Clean up efforts are underway at Tennessee Gas where an explosion rocked the Ansley Compressor Station in Hancock County Tuesday night.
DEQ officials say the explosion happened when lightning struck a tank full of used oil. No one was injured, and there appears to be only minimal damage to the environment.
"The one tank that was totally destroyed contained about 4,000 gallons of used oil in there. The majority of that oil stayed inside the perimeter, the berm area, so that was easily vacuumed... A couple of hundred gallons actually went outside onto the grass and onto the ground," Earl Etheridge, a field supervisor with the Mississippi DEQ, said.
Fortunately Etheridge says the impact to the environment will be minimal.
"If it had got out into the ditches and flowed into the neighborhood, then we'd have a real problem. But everything was inside their fence line. Everything that did get out is on their property."
The explosion could be heard miles away.
Judy Propst lives about 500 feet from Tennessee Gas. She was watching television when she heard the blast.
"It literally sounded like somebody had set a bomb off. It was very, very loud."
Fire officials say the blast was so massive it blew the main part of the tank clear across the street from the plant, about 400 feet into the woods.
"It was scary. It makes me wonder about the future of it," Propst said.
The compressor station is automated, so it's not manned around the clock.
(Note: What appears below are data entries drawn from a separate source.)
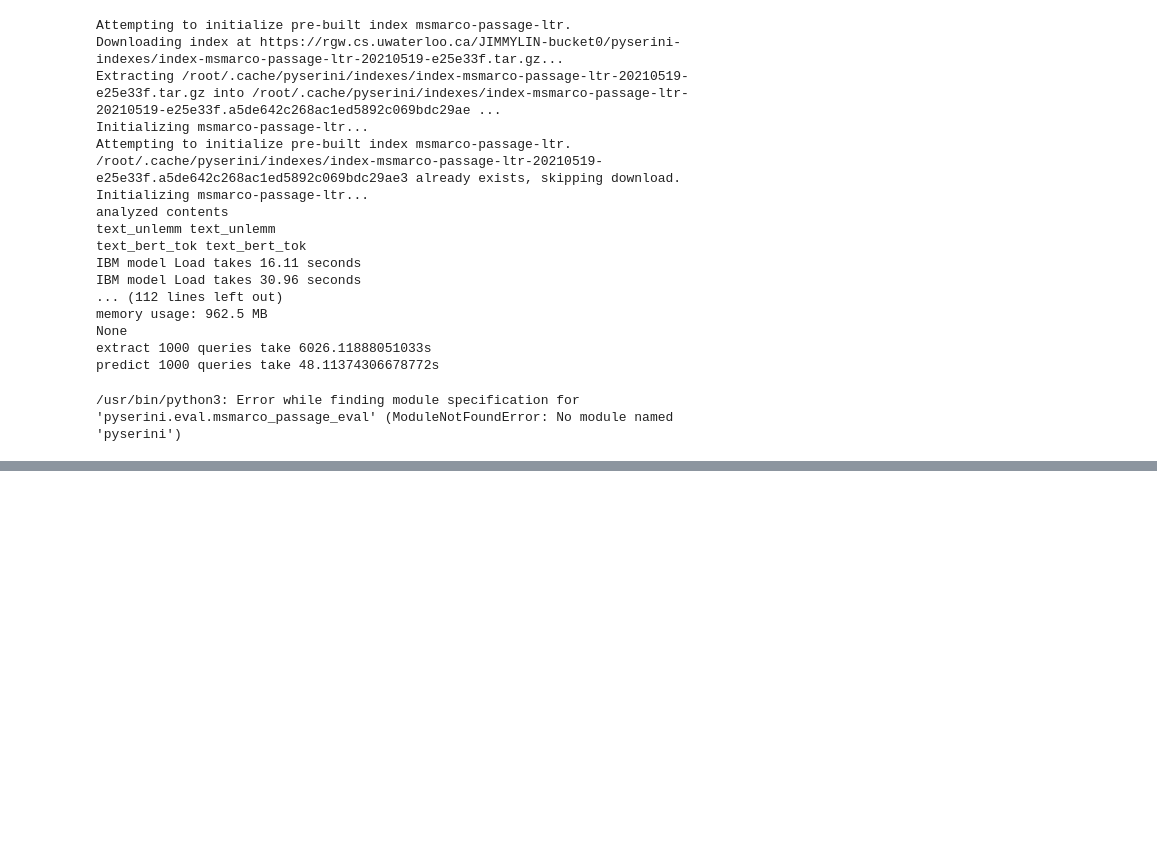
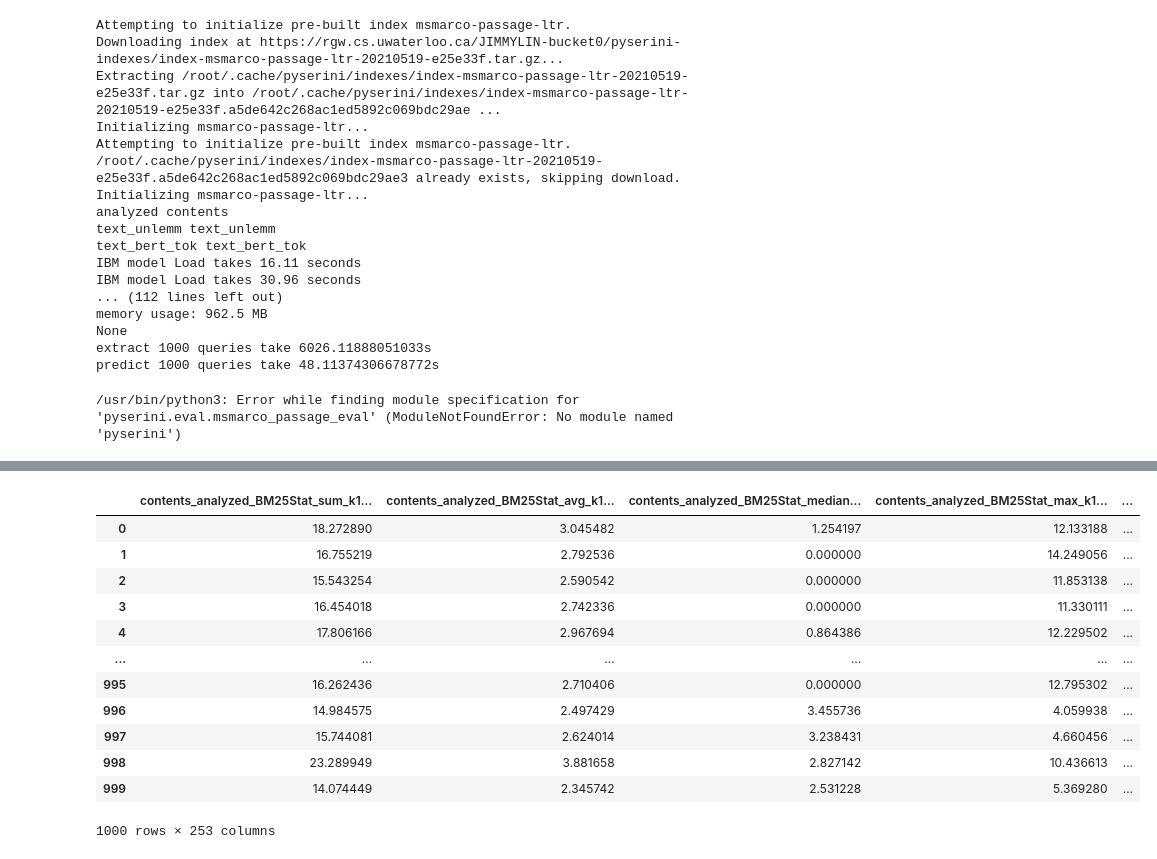
Before and after one commit to luanps/pyserini, a Jupyter notebook: Pyserini_LTR.ipynb, the cells around one changed output, grey strips where cells are left out. Saved outputs shown, nothing was run; the diff lists cells and outputs as text; code cells hidden in the pictures; blank space fills up the shorter version.

Commit message:
Extract LTR features

```diff
--- a/Pyserini_LTR.ipynb
+++ b/Pyserini_LTR.ipynb
@@ -149,0 +693,9 @@ recall_1000           	all	0.8573
+# %%
+searcher.add_fe()
+
+#batch_info = searcher.search(dev, queries)
+#del dev, queries
+
+#eval_res = eval_mrr(batch_info)
+#eval_recall(dev_qrel, batch_info)
+#output(args.output, batch_info,args.output_format, args.max_passage)
@@ -149,0 +716,6 @@ recall_1000           	all	0.8573
+# %%
+extracted = searcher.batch_extract(dev, queries, searcher.fe)
+# %%
+for i in extracted:
+  print(i)
+  break
@@ -149,0 +740,18 @@ recall_1000           	all	0.8573
+# %%
+task_infos, features, group = i
+# %%
+features
+# %% [output]
+|  | contents_analyzed_BM25Stat_sum_k1... | contents_analyzed_BM25Stat_avg_k1... | contents_analyzed_BM25Stat_median... | contents_analyzed_BM25Stat_max_k1... | ... |
+| 0 | 18.272890 | 3.045482 | 1.254197 | 12.133188 | ... |
+| 1 | 16.755219 | 2.792536 | 0.000000 | 14.249056 | ... |
+| 2 | 15.543254 | 2.590542 | 0.000000 | 11.853138 | ... |
+| 3 | 16.454018 | 2.742336 | 0.000000 | 11.330111 | ... |
+| 4 | 17.806166 | 2.967694 | 0.864386 | 12.229502 | ... |
+| ... | ... | ... | ... | ... | ... |
+| 995 | 16.262436 | 2.710406 | 0.000000 | 12.795302 | ... |
+| 996 | 14.984575 | 2.497429 | 3.455736 | 4.059938 | ... |
+| 997 | 15.744081 | 2.624014 | 3.238431 | 4.660456 | ... |
+| 998 | 23.289949 | 3.881658 | 2.827142 | 10.436613 | ... |
+| 999 | 14.074449 | 2.345742 | 2.531228 | 5.369280 | ... |
+1000 rows × 253 columns
```
Also changed, not shown: parts of 26 cells of this notebook.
In fact, the plant has been closed for maintenance for the past few months.
Propst and her neighbor, Alfred Serio, say they'd feel safer with someone there at all times.
"If somebody's not walking around and checking things every now and then, they don't know if anything's going on."
DEQ officials say Tennessee Gas won't be penalized because a lightening strike caused the accident.
"But they do have a responsibility, even though it was an act of God, to do the proper thing with the cleanup," Etheridge said.
DEQ officials estimate it should take about week to do the clean up work.